The cinema survived World War II without much damage. In June 1951, the first Berlin International Film Festival - Berlinale - took place at Titania Palast. In 1953, the house was equipped with CinemaScope.

The last film was shown in December 1965 and the last operetta was played a month later. 

In 1966, the Titania Palast narrowly escaped demolition. The Berlin energy supplier Bewag prevented this by leasing part of the building. The great hall was leased to retail outlets. Other parts of the building were used as a rehearsal stage from 1972 to 1994.

In 1995, a multiplex-cinema with 5 screens  opened, using only a small part of the original building. 

Today's Titania only has the name and location in common with the historic cinema. Externally, however, many architectural features of the original building have been preserved. The house has today seven projection halls with a total of around 1100 seats and is a listed building

The postcard shows the cinema advertising the film Der Hauptmann von Peshawar / King of the Khyber Rifles (USA, 1953) with Tyrone Power. The film was one of the first shot in Technicolor CinemaScope. It came on 30th April 1954 to West German cinemas.


Velké Kino in Zlín / Czech Republic


Velké Kino Bata Kino Zlin postcard 1940
Zlín was famous for its shoe industry - Bata shoes.

Tomáš Baťa and his siblings founded a shoe factory there in 1894. During the production gradually increased, as did the number of employees and the population of the town. Due to the remarkable economic growth of the company and the increasing prosperity of its workers, Baťa himself was elected mayor of Zlín in 1923.

Besides producing footwear, the company diversified into engineering, chemistry, rubber technology and many more areas. The factory hired thousands of workers who moved to Zlín. A new large complex of modern buildings and facilities was gradually built by the Baťa's company on the outskirts of the town in 1923–1938. It included thousands of flats, schools, department stores, scientific facilities, a hospital. The development took place in a controlled manner and was based on modern urban concepts with the contribution of important architects of the time. Zlín became a hypermodern industrial city with functionalist character unique in Europe.

Among these building, there was opened Velké Kino (Great Cinema) on September 6th, 1932. With its capacity of 2,270 seats it was the largest pre-war cinema in Czecholslovakia. 

The functionalist building by architect František Lýdie Gahura (1891-1958) was built in 1932 by the Baťa company,  Thanks to this, a unique welded steel structure was used in the construction, to such an extent for the first time in the territory of the then Czechoslovakia.

Bat'a encouraged his employees to go to the cinema: he often showed films there in their original versions in order to learn foreign languages. The cinema was hit by Allied air raids in 1944.
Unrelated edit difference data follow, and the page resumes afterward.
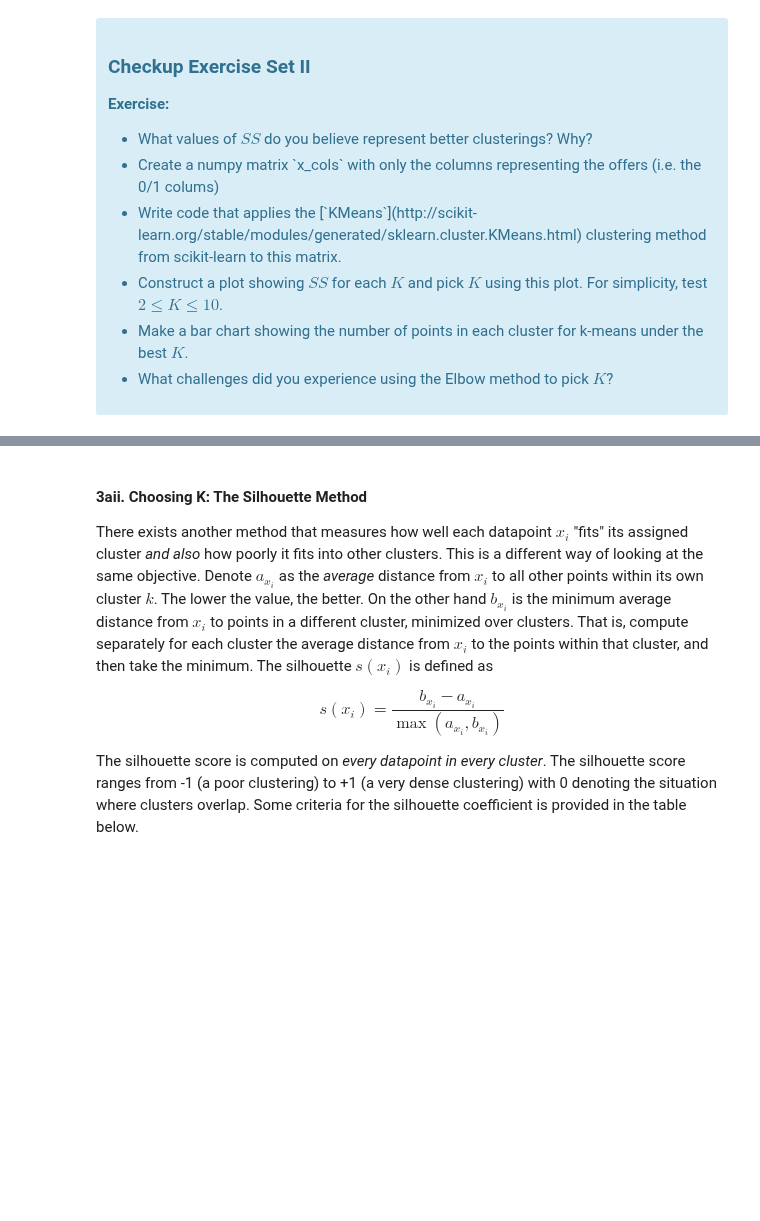
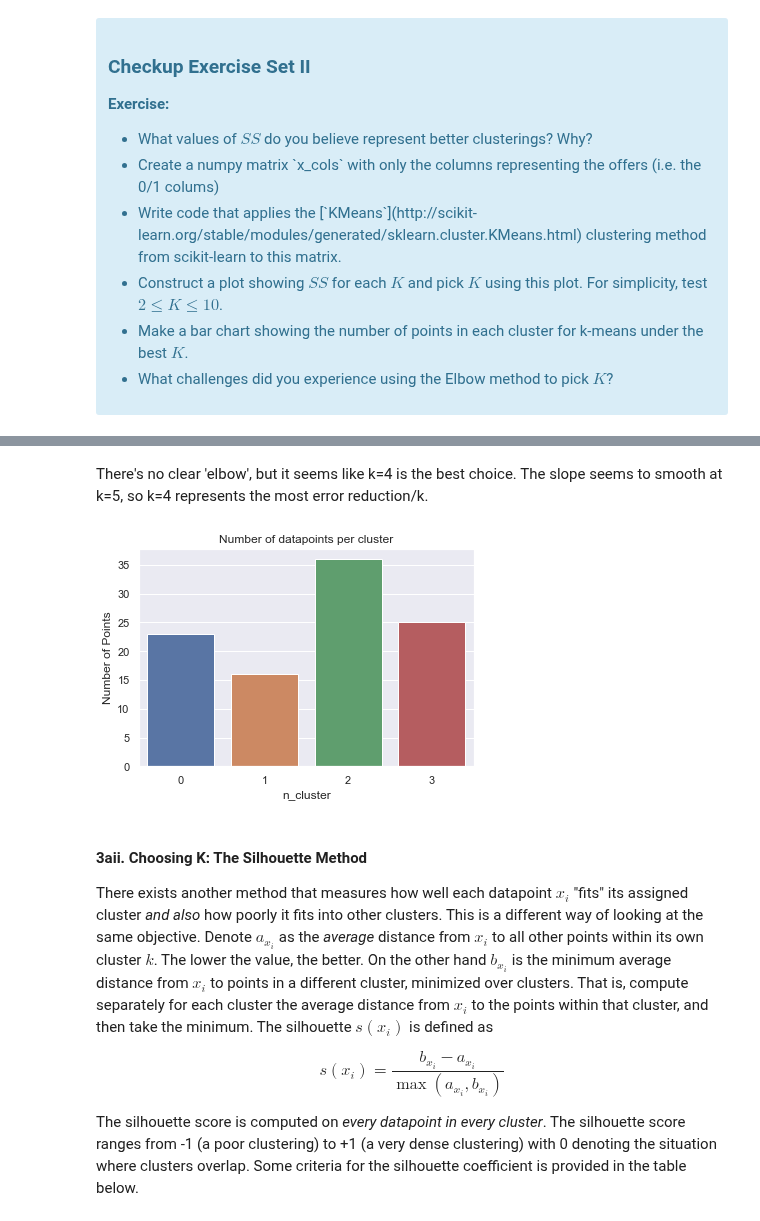
Before and after one commit to Dylan-C-Neal/Springboard-Data-Science-Career-Track, a Jupyter notebook: Clustering Case Study/Clustering Case Study - Customer Segmentation with K-Means - Tier 3 (1).ipynb, the cells around one changed output, grey strips where cells are left out. Saved outputs shown, nothing was run; the diff lists cells and outputs as text; code cells hidden in the pictures; blank space fills up the shorter version.

```diff
--- a/Clustering Case Study/Clustering Case Study - Customer Segmentation with K-Means - Tier 3 (1).ipynb
+++ b/Clustering Case Study/Clustering Case Study - Customer Segmentation with K-Means - Tier 3 (1).ipynb
@@ -153,3 +179,26 @@ where $x_i$ is a point, $C_k$ represents cluster $k$ and $\mu_k$ is the centroid
+# %% [markdown]
+There's no clear 'elbow', but it seems like k=4 is the best choice. The slope seems to smooth at k=5, so k=4 represents the most error reduction/k.
+# %%
+# transform x_cols using k=4
+kmeans = KMeans(n_clusters=4, random_state=42).fit(x_cols)
+
+# create empty list
+datapoints = []
+
+# run for loop to calculate number of points per cluster
+for k in range(4):
+    datapoints.append([k, sum(kmeans.labels_==k)])
+
+# convert to pandas dataframe
+dpoints = pd.DataFrame(datapoints, columns=['n_cluster', 'Number of Points'])
+
+# create barplot
+_ = sns.barplot(x='n_cluster', y='Number of Points', data=dpoints)
+_ = plt.title('Number of data points per cluster')
+_ = plt.show()
+_ = plt.close()
+# %% [output]
+[figure, added]
 # %% [markdown]
 #### 3aii. Choosing K: The Silhouette Method
 
```
Also changed, not shown: parts of 8 cells of this notebook.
The cinema has hosted the International Film Festival for Children and Youth every year from 1961 till 2016. (The city wears the name Gottwaldov from 1949 to 1990).

The building has been protected as a cultural monument since 2001. It has to  been closed since 2016 due to its bad statics.

Read here more about cinemas and their history in Zlín.

I found there an interesting fact about the shown picture: Above the cinema's entrance you can read the word SABRA. This wasn't the name of the cinema. The author of the website suspects a symbol of resistance of the cinema against the German occupiers in the choice of this word to designate the cinema.

In 1933 there was a Polish film called Sabra about young Polish Jews went to Palestine. But of corse this movie wasn't shown in Zlín during the German occupation. Sabra (or Tzabra) is a Hebrew word for any Jew born in Palestine / Israel. 

The postcard was published during the German occupation 1939-1945. There is written on the backyard "5181. Freigegeben durch RLM (Reichsluftfahrtministerium)" - Released by the Reich Air Ministry. But the description is in Czech "ZLÍN - Společenský dům a kino Bata" (not kino Sabra!).